Listed entries:
[Start of section]

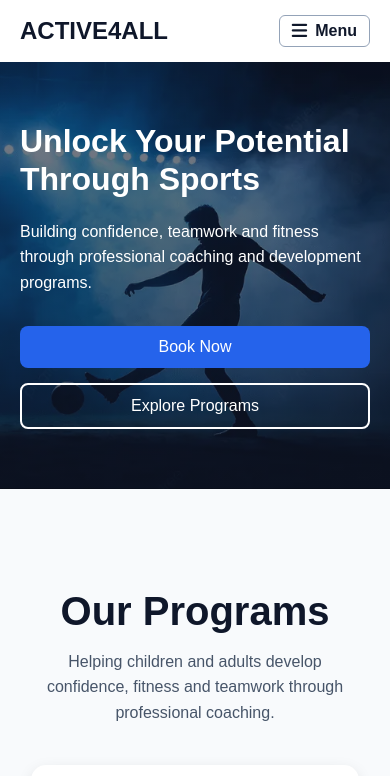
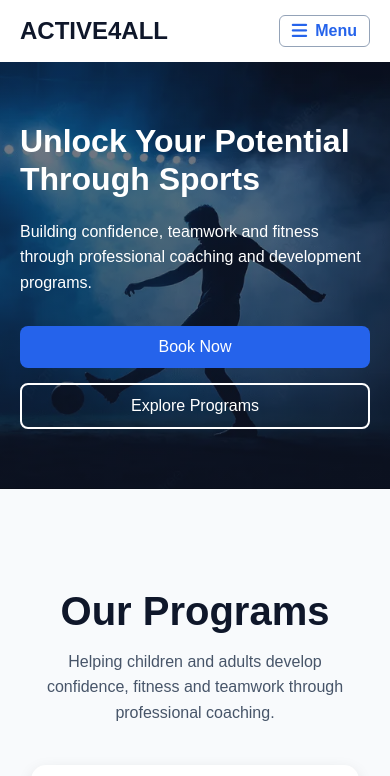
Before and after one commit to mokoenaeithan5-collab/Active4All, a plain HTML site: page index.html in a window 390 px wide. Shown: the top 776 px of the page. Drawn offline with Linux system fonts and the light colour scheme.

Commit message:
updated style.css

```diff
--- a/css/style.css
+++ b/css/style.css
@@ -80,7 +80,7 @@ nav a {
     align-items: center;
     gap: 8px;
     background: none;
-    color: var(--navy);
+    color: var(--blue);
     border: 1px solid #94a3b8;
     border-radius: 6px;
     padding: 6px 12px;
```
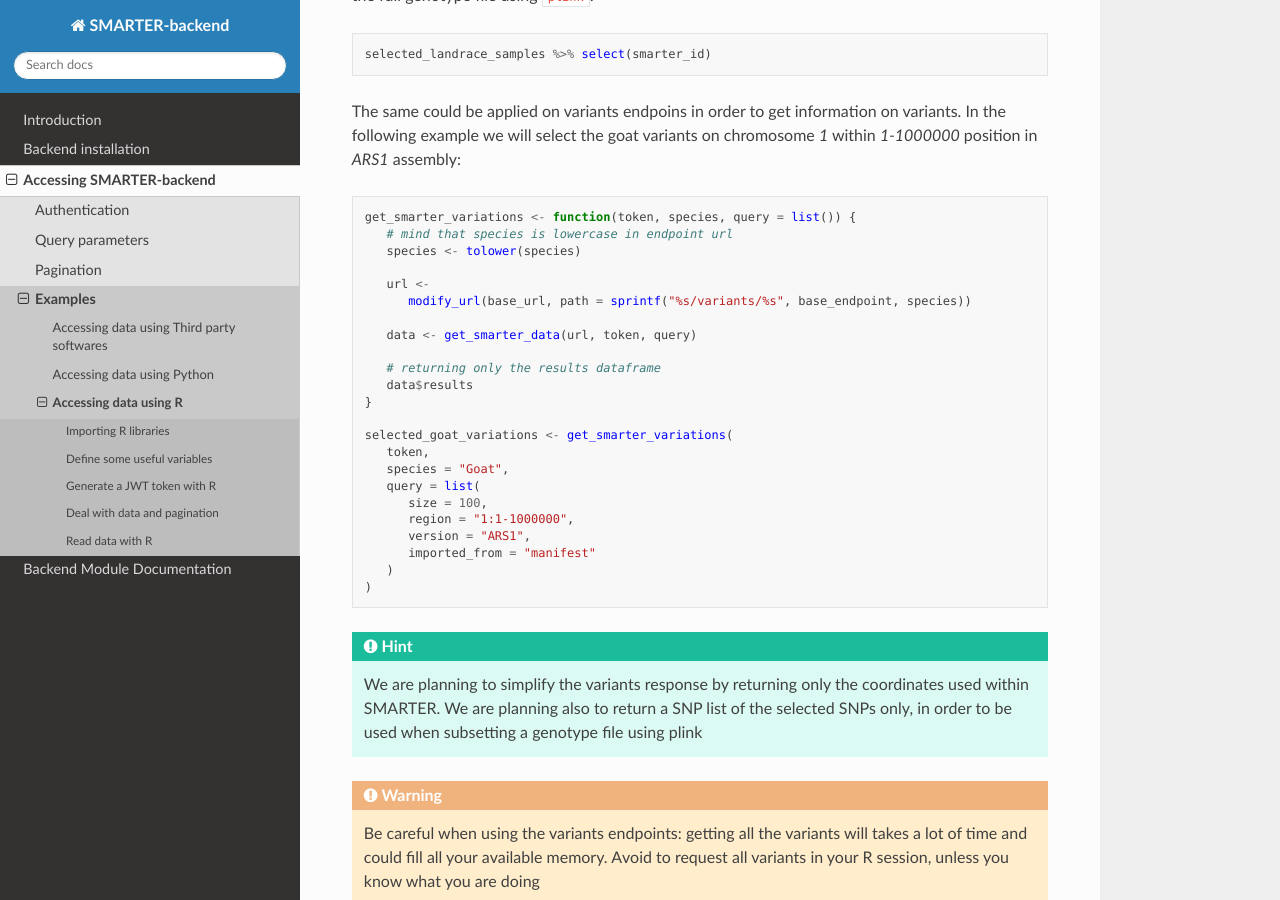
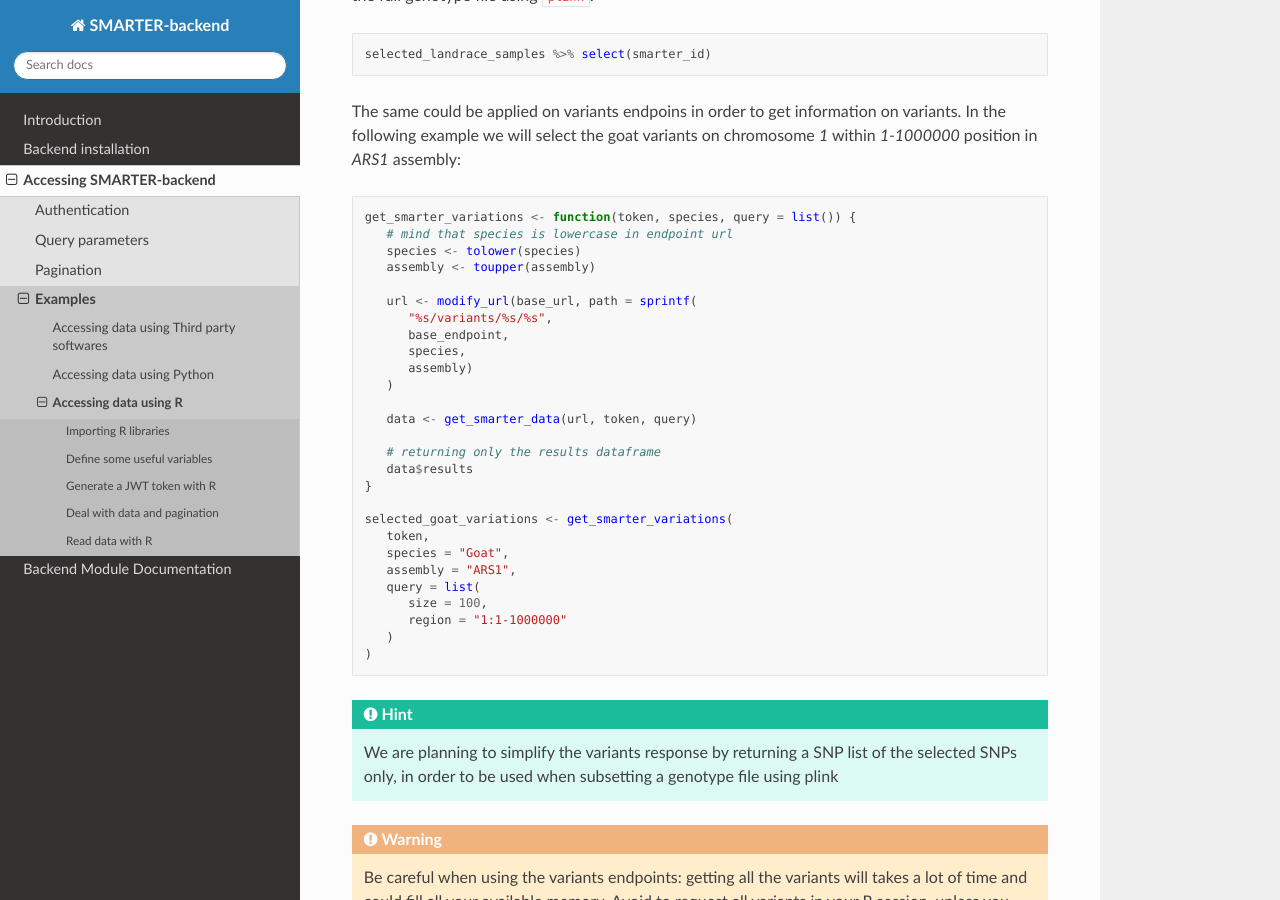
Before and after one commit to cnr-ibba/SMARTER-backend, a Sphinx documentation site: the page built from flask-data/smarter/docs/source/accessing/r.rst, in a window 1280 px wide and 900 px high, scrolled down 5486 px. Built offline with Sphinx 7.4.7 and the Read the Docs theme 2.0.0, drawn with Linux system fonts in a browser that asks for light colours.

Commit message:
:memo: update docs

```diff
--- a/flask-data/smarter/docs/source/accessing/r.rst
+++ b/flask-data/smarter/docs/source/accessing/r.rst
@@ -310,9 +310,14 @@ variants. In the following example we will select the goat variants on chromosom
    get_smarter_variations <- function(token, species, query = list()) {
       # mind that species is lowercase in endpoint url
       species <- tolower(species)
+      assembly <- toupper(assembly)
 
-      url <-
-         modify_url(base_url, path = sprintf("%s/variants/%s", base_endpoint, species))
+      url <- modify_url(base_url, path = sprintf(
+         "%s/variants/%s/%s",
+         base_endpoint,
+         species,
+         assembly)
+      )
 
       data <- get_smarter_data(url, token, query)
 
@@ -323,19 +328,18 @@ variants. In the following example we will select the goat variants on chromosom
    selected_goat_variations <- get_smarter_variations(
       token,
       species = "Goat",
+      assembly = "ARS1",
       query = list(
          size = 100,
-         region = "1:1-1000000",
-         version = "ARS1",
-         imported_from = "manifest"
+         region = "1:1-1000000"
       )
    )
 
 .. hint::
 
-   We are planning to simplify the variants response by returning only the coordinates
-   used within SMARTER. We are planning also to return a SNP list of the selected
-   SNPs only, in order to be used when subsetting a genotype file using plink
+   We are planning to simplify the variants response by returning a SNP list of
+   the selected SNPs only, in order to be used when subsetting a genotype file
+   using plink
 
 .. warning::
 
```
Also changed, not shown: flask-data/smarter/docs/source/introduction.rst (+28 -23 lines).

[End of section]

Action item:
For this exercise, return the material word for word and drop each image.

Response area:
Before and after one commit to mokoenaeithan5-collab/Active4All, a plain HTML site: page index.html in a window 390 px wide. Shown: the top 776 px of the page. Drawn offline with Linux system fonts and the light colour scheme.

Commit message:
updated style.css

```diff
--- a/css/style.css
+++ b/css/style.css
@@ -80,7 +80,7 @@ nav a {
     align-items: center;
     gap: 8px;
     background: none;
-    color: var(--navy);
+    color: var(--blue);
     border: 1px solid #94a3b8;
     border-radius: 6px;
     padding: 6px 12px;
```
Before and after one commit to cnr-ibba/SMARTER-backend, a Sphinx documentation site: the page built from flask-data/smarter/docs/source/accessing/r.rst, in a window 1280 px wide and 900 px high, scrolled down 5486 px. Built offline with Sphinx 7.4.7 and the Read the Docs theme 2.0.0, drawn with Linux system fonts in a browser that asks for light colours.

Commit message:
:memo: update docs

```diff
--- a/flask-data/smarter/docs/source/accessing/r.rst
+++ b/flask-data/smarter/docs/source/accessing/r.rst
@@ -310,9 +310,14 @@ variants. In the following example we will select the goat variants on chromosom
    get_smarter_variations <- function(token, species, query = list()) {
       # mind that species is lowercase in endpoint url
       species <- tolower(species)
+      assembly <- toupper(assembly)
 
-      url <-
-         modify_url(base_url, path = sprintf("%s/variants/%s", base_endpoint, species))
+      url <- modify_url(base_url, path = sprintf(
+         "%s/variants/%s/%s",
+         base_endpoint,
+         species,
+         assembly)
+      )
 
       data <- get_smarter_data(url, token, query)
 
@@ -323,19 +328,18 @@ variants. In the following example we will select the goat variants on chromosom
    selected_goat_variations <- get_smarter_variations(
       token,
       species = "Goat",
+      assembly = "ARS1",
       query = list(
          size = 100,
-         region = "1:1-1000000",
-         version = "ARS1",
-         imported_from = "manifest"
+         region = "1:1-1000000"
       )
    )
 
 .. hint::
 
-   We are planning to simplify the variants response by returning only the coordinates
-   used within SMARTER. We are planning also to return a SNP list of the selected
-   SNPs only, in order to be used when subsetting a genotype file using plink
+   We are planning to simplify the variants response by returning a SNP list of
+   the selected SNPs only, in order to be used when subsetting a genotype file
+   using plink
 
 .. warning::
 
```
Also changed, not shown: flask-data/smarter/docs/source/introduction.rst (+28 -23 lines).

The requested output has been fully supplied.